The breakdown in talks was a sharp and rare public disagreement in the 66-year alliance, with each side suggesting the other was not prepared to come to a fair and reasonable compromise on sharing the costs for hosting 28,500 U.S. troops as a deterrent to North Korea.
“Our position is that it should be within the mutually acceptable Special Measures Agreement (SMA) framework that has been agreed upon by South Korea and the U.S. for the past 28 years,” South Korea’s Foreign Ministry said, referring to the cost-sharing deal’s official name.
“The U.S. believes that the share of defense spending should be increased significantly by creating a new category,” the ministry said in a statement.
The top U.S. negotiator, James DeHart, said the Americans cut short the talks to “give the Korean side some time to reconsider and I hope to put forward new proposals that would enable both sides to work toward a mutually acceptable agreement in the spirit of our great alliance.”
“Unfortunately, the proposals that were put forward by the Korean negotiating team were not responsive to our request for fair and equitable burden sharing,” DeHart told a briefing.
Negotiators left the table after only about one hour of discussions that were scheduled to continue throughout the day, South Korean media reported, citing unnamed foreign ministry officials.

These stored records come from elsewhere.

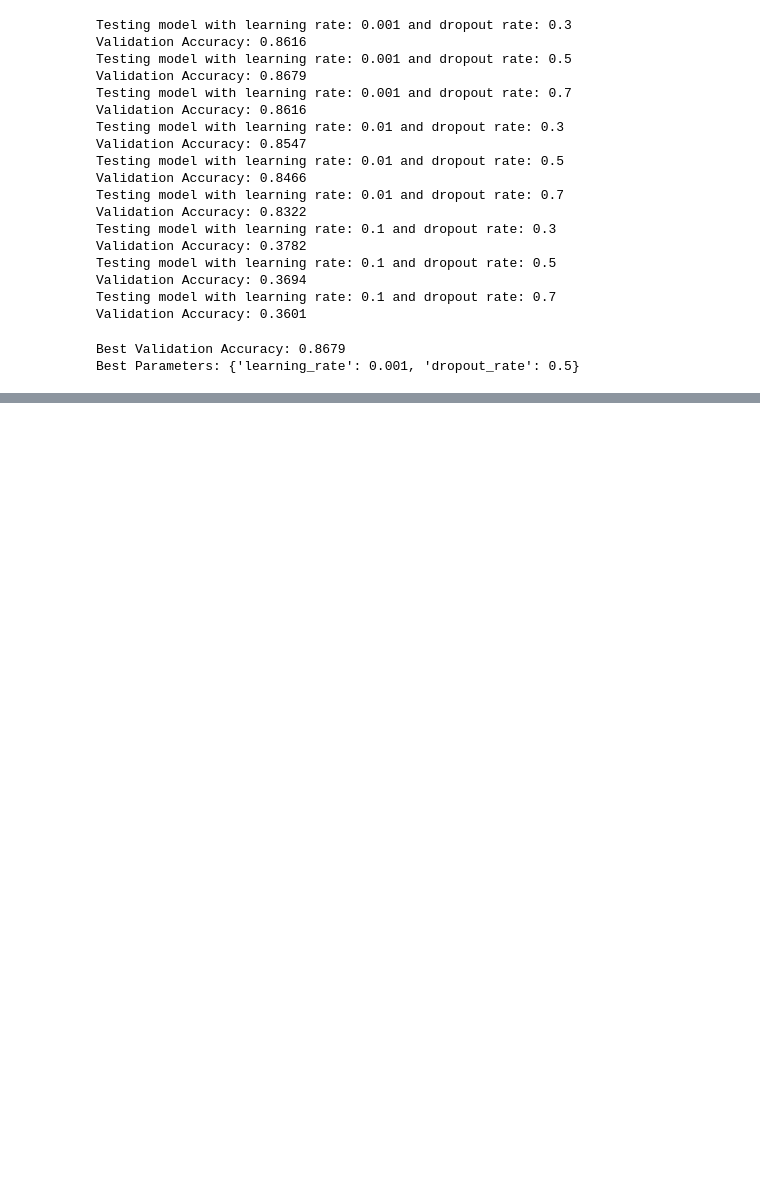
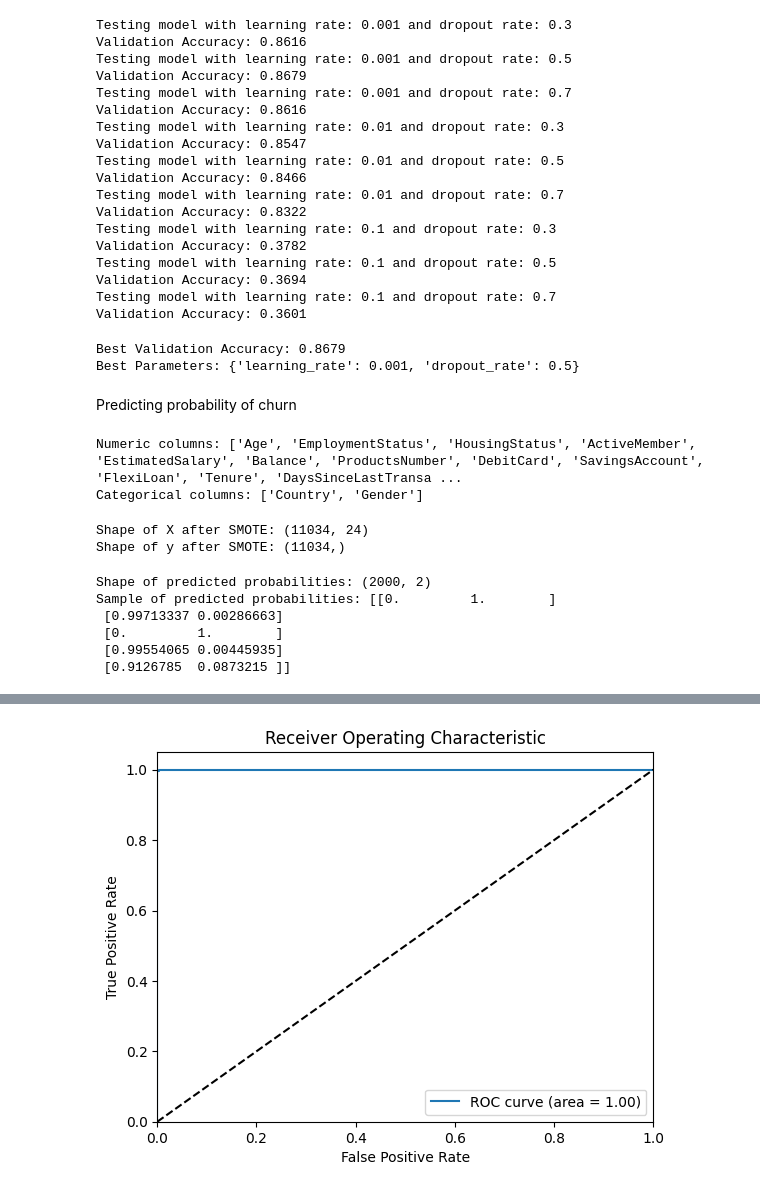
Before and after one commit to joytsy/DSA3101-2320-Ateam, a Jupyter notebook: backend/ml_model_classification.ipynb, the cells around one changed output, grey strips where cells are left out. Saved outputs shown, nothing was run; the diff lists cells and outputs as text; code cells hidden in the pictures; blank space fills up the shorter version.

Commit message:
logistic regression model

```diff
--- a/backend/ml_model_classification.ipynb
+++ b/backend/ml_model_classification.ipynb
@@ -561,3 +568,5 @@ print("Best Parameters:", best_params)
 # %% [output]
 Best Validation Accuracy: 0.8679
 Best Parameters: {'learning_rate': 0.001, 'dropout_rate': 0.5}
+# %% [markdown]
+Predicting probability of churn
@@ -563,0 +577,70 @@ Best Parameters: {'learning_rate': 0.001, 'dropout_rate': 0.5}
+# %%
+# Continue with the numeric and categorical columns identification
+numeric_columns = X_2.select_dtypes(include=['int64', 'float64']).columns.tolist()
+categorical_columns = X_2.select_dtypes(include=['object']).columns.tolist()
+print("Numeric columns:", numeric_columns)
+print("Categorical columns:", categorical_columns)
+# %% [output]
+Numeric columns: ['Age', 'EmploymentStatus', 'HousingStatus', 'ActiveMember', 'EstimatedSalary', 'Balance', 'ProductsNumber', 'DebitCard', 'SavingsAccount', 'FlexiLoan', 'Tenure', 'DaysSinceLastTransa ...
+Categorical columns: ['Country', 'Gender']
+# %%
+from sklearn.linear_model import LogisticRegression
+random_seed = 42
+
+# Initialize logistic regression with a probability output
+log_reg = LogisticRegression(random_state=random_seed)
+X_2_preprocessed = preprocessor.fit_transform(X_2)
+
+# Split the data into training and testing sets
+X_train_2, X_test_2, y_train_2, y_test_2 = train_test_split(X_2_preprocessed, y_2, test_size=0.2, random_state=42)
+# Apply SMOTE to the training data
+smote = SMOTE(random_state=42)
+X_train_resampled_2, y_train_resampled_2 = smote.fit_resample(X_train_2, y_train_2)
+print("Shape of X after SMOTE:", X_train_resampled_2.shape)
+print("Shape of y after SMOTE:", y_train_resampled_2.shape)
+
+# Train the model on the resampled data if dealing with imbalanced classes
+log_reg.fit(X_train_resampled_2, y_train_resampled_2)
+
+# Predict probabilities on the test set
+y_pred_prob = log_reg.predict_proba(X_test_2)[:, 1]  # Get the probability of the positive class (churn)
+# %% [output]
+Shape of X after SMOTE: (11034, 24)
+Shape of y after SMOTE: (11034,)
+# %%
+# Check the shape and content of the predicted probabilities
+y_pred_prob = log_reg.predict_proba(X_test_2)
+print("Shape of predicted probabilities:", y_pred_prob.shape)
+print("Sample of predicted probabilities:", y_pred_prob[:5])
+# %% [output]
+Shape of predicted probabilities: (2000, 2)
+Sample of predicted probabilities: [[0.         1.        ]
+ [0.99713337 0.00286663]
+ [0.         1.        ]
+ [0.99554065 0.00445935]
+ [0.9126785  0.0873215 ]]
+# %%
+from sklearn import metrics
+import matplotlib.pyplot as plt
+y_pred_prob = log_reg.predict_proba(X_test_2)[:, 1]
+# Calculate the ROC AUC score
+roc_auc = metrics.roc_auc_score(y_test_2, y_pred_prob)
+print("ROC AUC score:", roc_auc)
+
+# Calculate log loss
+log_loss = metrics.log_loss(y_test_2, y_pred_prob)
+print("Log loss:", log_loss)
+
+# Plot the ROC curve
+fpr, tpr, _ = metrics.roc_curve(y_test_2, y_pred_prob)
+plt.figure()
+plt.plot(fpr, tpr, label='ROC curve (area = %0.2f)' % roc_auc)
+plt.plot([0, 1], [0, 1], 'k--')
+plt.xlim([0.0, 1.0])
+plt.ylim([0.0, 1.05])
+plt.xlabel('False Positive Rate')
+plt.ylabel('True Positive Rate')
+plt.title('Receiver Operating Characteristic')
+plt.legend(loc="lower right")
+plt.show()
+# %% [output]
@@ -563,0 +649 @@ Best Parameters: {'learning_rate': 0.001, 'dropout_rate': 0.5}
+[figure, added]
```
Also changed, not shown: parts of 6 cells of this notebook, 1 other file.
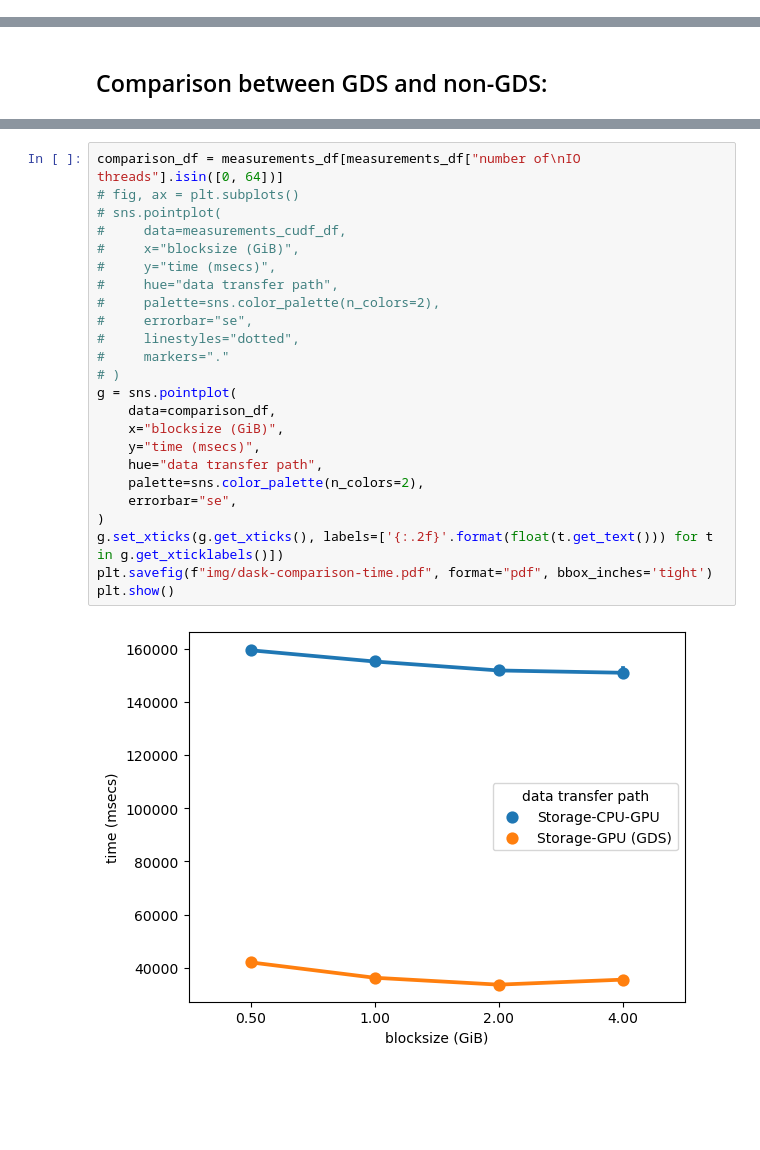
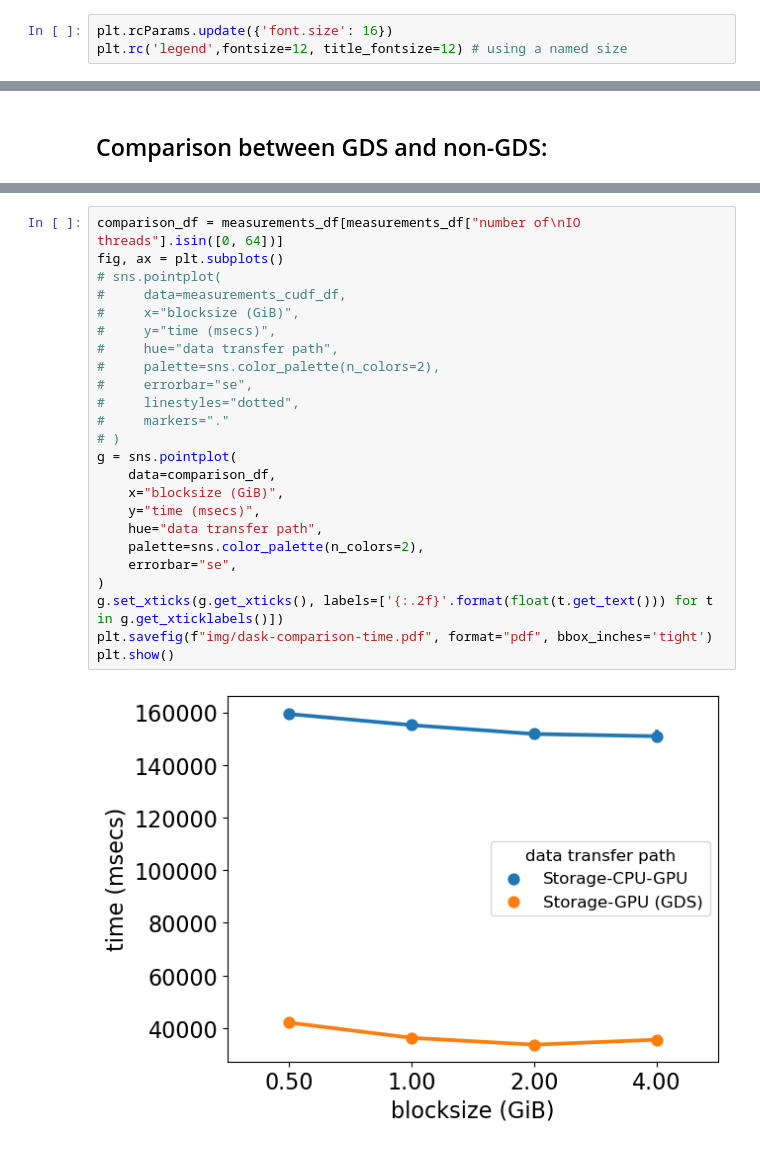
Before and after one commit to wesolowskip/mgr, a Jupyter notebook: 2_metajsonparser/dask-results-analysis.ipynb, the cells around one changed output, grey strips where cells are left out. Drawn from its saved outputs; the diff is of its cells as text; blank space fills up the shorter version.

```diff
--- a/2_metajsonparser/dask-results-analysis.ipynb
+++ b/2_metajsonparser/dask-results-analysis.ipynb
@@ -7,6 +7,9 @@ import pandas as pd
 from pandas.api.types import CategoricalDtype
 import seaborn as sns
 from matplotlib.ticker import MaxNLocator
+# %%
+plt.rcParams.update({'font.size': 16})
+plt.rc('legend',fontsize=12, title_fontsize=12) # using a named size
 # %%
 pattern = r"Code block 'i=(\d+), force_host_read=([^,]+), blocksize='([^']+)', cufile_params=(None|'cufile_thread_count=(\d+), cufile_slice_size_mb=(\d+)')' took: ([^\s]+) ms"
 # %%
@@ -108,26 +111,26 @@ measurements_cudf_df
 # %%
 comparison_df = measurements_df[measurements_df["number of\nIO threads"].isin([0, 64])]
-# fig, ax = plt.subplots()
+fig, ax = plt.subplots()
 # sns.pointplot(
 #     data=measurements_cudf_df,
 #     x="blocksize (GiB)",
 #     y="time (msecs)",
 #     hue="data transfer path",
 #     palette=sns.color_palette(n_colors=2),
 #     errorbar="se",
 #     linestyles="dotted",
 #     markers="."
 # )
 g = sns.pointplot(
     data=comparison_df,
     x="blocksize (GiB)",
     y="time (msecs)",
     hue="data transfer path",
     palette=sns.color_palette(n_colors=2),
     errorbar="se",
 )
 g.set_xticks(g.get_xticks(), labels=['{:.2f}'.format(float(t.get_text())) for t in g.get_xticklabels()])
 plt.savefig(f"img/dask-comparison-time.pdf", format="pdf", bbox_inches='tight')
 plt.show()
 # %% [output]
-[figure, old version]
+[figure, new version]
```
Also changed, not shown: parts of 11 cells of this notebook, 5 other files.
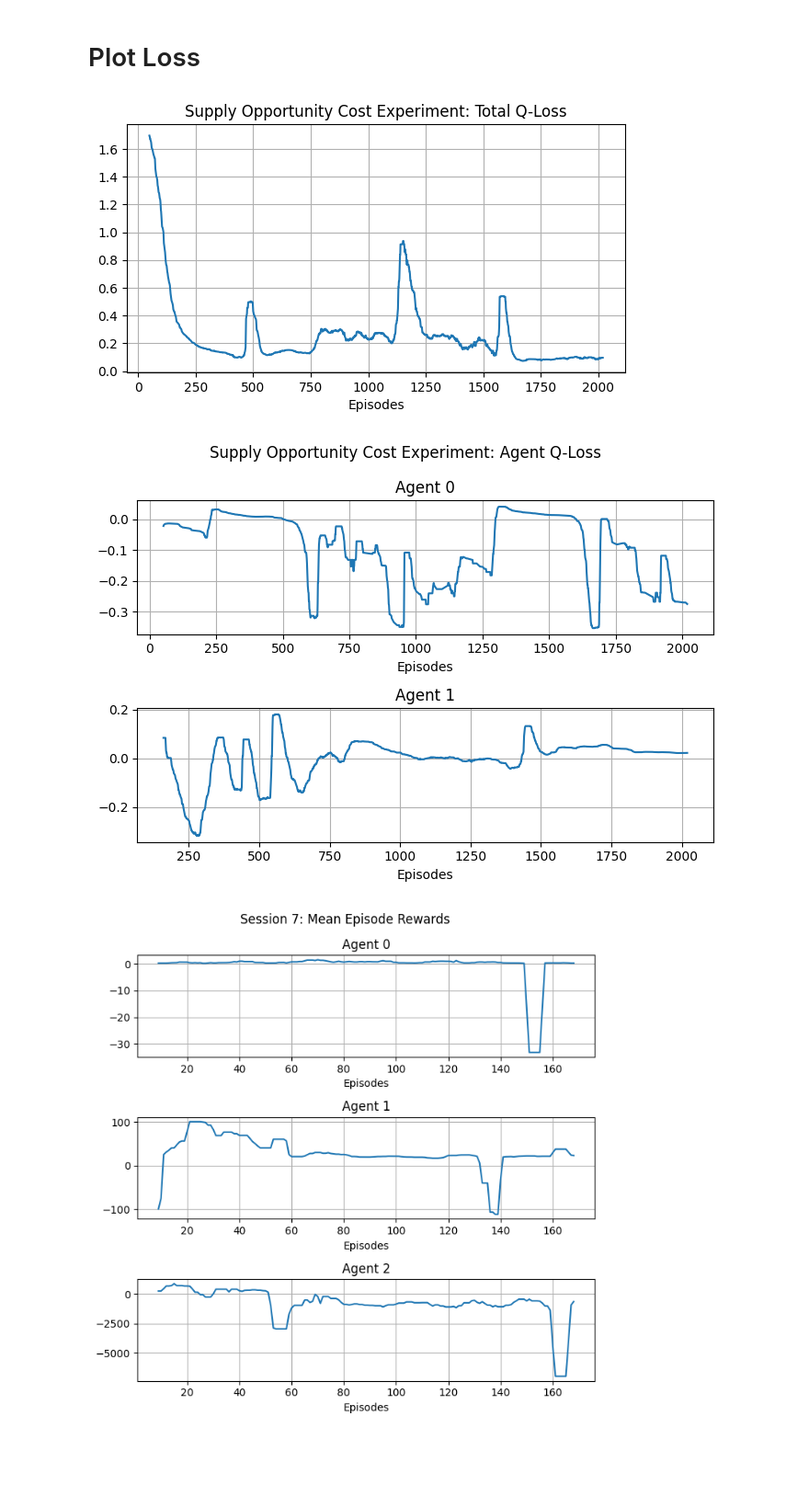
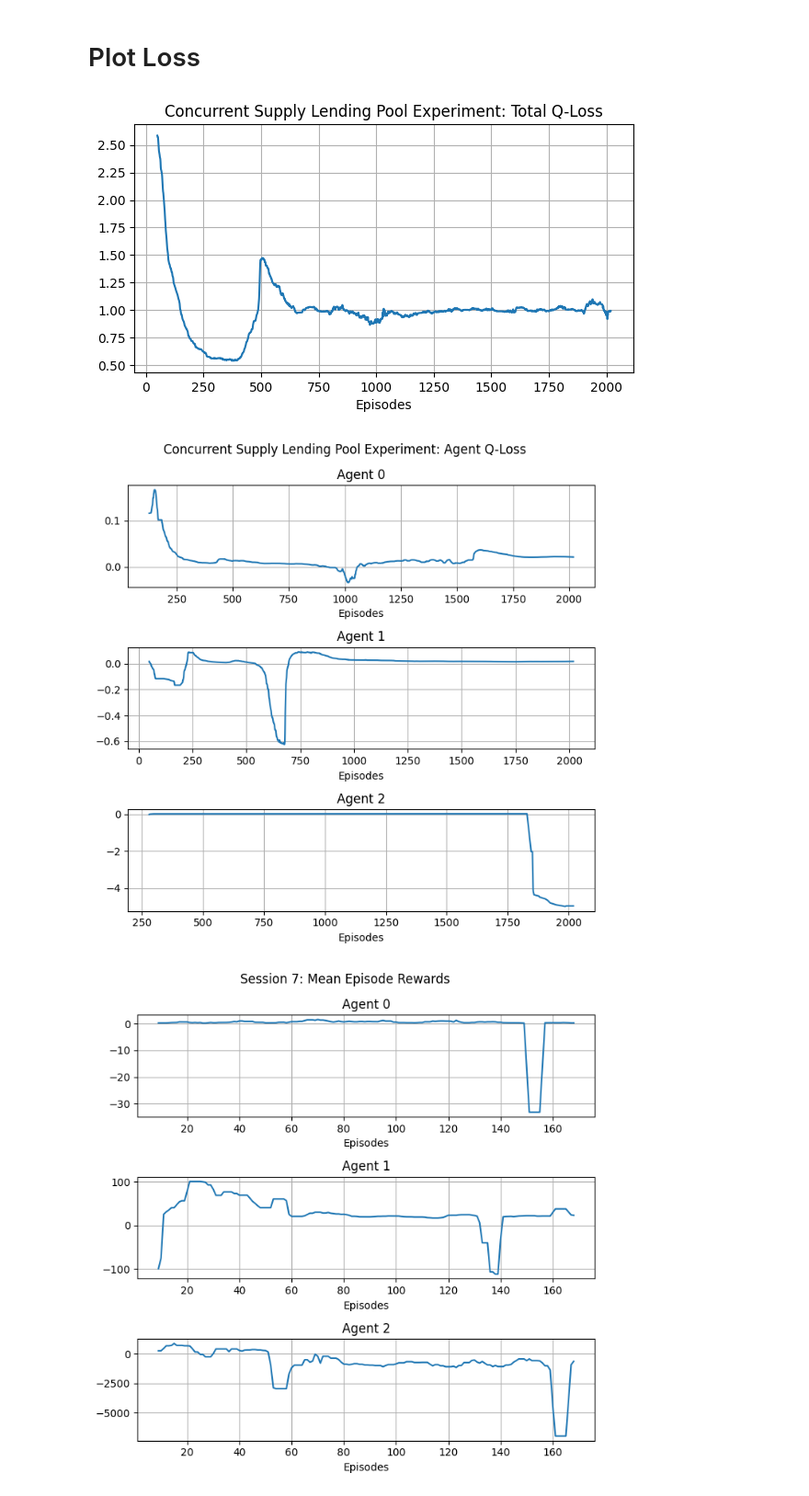
Before and after one commit to buehrerc/MAAC-auto-gov, a Jupyter notebook: analysis/generate_plots.ipynb, the cells around one changed output. Shown at 92% size. Saved outputs shown, nothing was run; the diff lists cells and outputs as text; code cells hidden in the pictures; blank space fills up the shorter version.

Commit message:
re-run session 4

```diff
--- a/analysis/generate_plots.ipynb
+++ b/analysis/generate_plots.ipynb
@@ -6,7 +6,7 @@ from generate_plots import convert_tb_data
 # %% [markdown]
 # Plot Loss
 # %%
-SESSION_ID = 2
+SESSION_ID = 3
 RUN_ID = 2
 # %%
 def generate_plot(df, col_name, title=None, filter_outliers=False, rolling_mean=False):
@@ -54,7 +54,7 @@ def plot_agent_loss(session_id, run_id, agent_num, title=None, filter_outliers=T
         ax[i].legend().remove()
         # ax.set_ylim([0, 0.3 * 1e9])
         ax[i].grid()
-        fig.set_size_inches(7, 5)
+        fig.set_size_inches(7, 7)
         plt.tight_layout()
         fig.suptitle(title)
     fig.savefig(f"./plots/session_{session_id}_q_loss_agent")
@@ -81,13 +81,13 @@ def plot_agent_reward(session_id, run_id, agent_num, filter_outliers=False):
         fig.suptitle(f"Session {session_id}: Mean Episode Rewards")
     fig.savefig(f"./plots/session_{session_id}_mean_reward_agent")
 # %%
-df = format_plot(SESSION_ID, RUN_ID, title="Supply Opportunity Cost Experiment: Total Q-Loss", rolling_mean=True)
+df = format_plot(SESSION_ID, RUN_ID, title="Concurrent Supply Lending Pool Experiment: Total Q-Loss", rolling_mean=True)
 # %% [output]
-[figure, old version]
+[figure, new version]
 # %%
-plot_agent_loss(SESSION_ID, RUN_ID, 2, title="Supply Opportunity Cost Experiment: Agent Q-Loss")
+plot_agent_loss(SESSION_ID, RUN_ID, 3, title="Concurrent Supply Lending Pool Experiment: Agent Q-Loss")
 # %% [output]
-[figure, old version]
+[figure, new version]
 # %%
 plot_agent_reward(SESSION_ID, RUN_ID, 3)
 # %% [output]
```
Also changed, not shown: parts of 5 cells of this notebook, 20 other files.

NEW COST CATEGORY
South Korean lawmakers have said U.S. officials were seeking up to $5 billion a year, more than five times the 1.04 trillion won ($896 million) Seoul agreed to pay this year.
U.S. officials have not publicly confirmed the number, but Trump has previously said the U.S. military presence in and around South Korea was “$5 billion worth of protection”.
Trump has long railed against what he says are inadequate contributions from allies toward defense costs. The United States is due to begin separate negotiations for new defense cost-sharing deals with Japan, Germany and NATO next year.
Trump has floated the idea of pulling U.S. troops from the Korean peninsula, which remains in a technical state of war under a truce that suspended the 1950-53 Korean War.
South Korea’s Foreign Ministry declined to comment on what the new cost category U.S. sought was, but Yonhap news agency has reported the U.S. demand included labor costs for the U.S. troops in South Korea, military personnel and family support costs, costs of rotational deployment of U.S. troops to the Korean Peninsula, and offshore training expenses.
In past cost-sharing agreements, South Korea only paid for three categories – personnel costs of South Korean workers hired by U.S. troops, military construction costs such as building facilities within U.S. bases, and military assistance expenses, such as for services and materials.
The negotiations are taking place as U.S. efforts to reach an agreement with North Korea over its nuclear and missile programs appear stalled, ahead of a year-end deadline from Pyongyang for the U.S. to shift its approach.
Under South Korean law, the military cost-sharing deal must be approved by parliament.
Ruling party lawmakers have said this week they will “refuse to ratify any excessive outcome of the current negotiations” that deviate from the established principle and structure of previous agreements.
Reporting by Joyce Lee and Sangmi Cha; Editing by Jack Kim and Lincoln Feast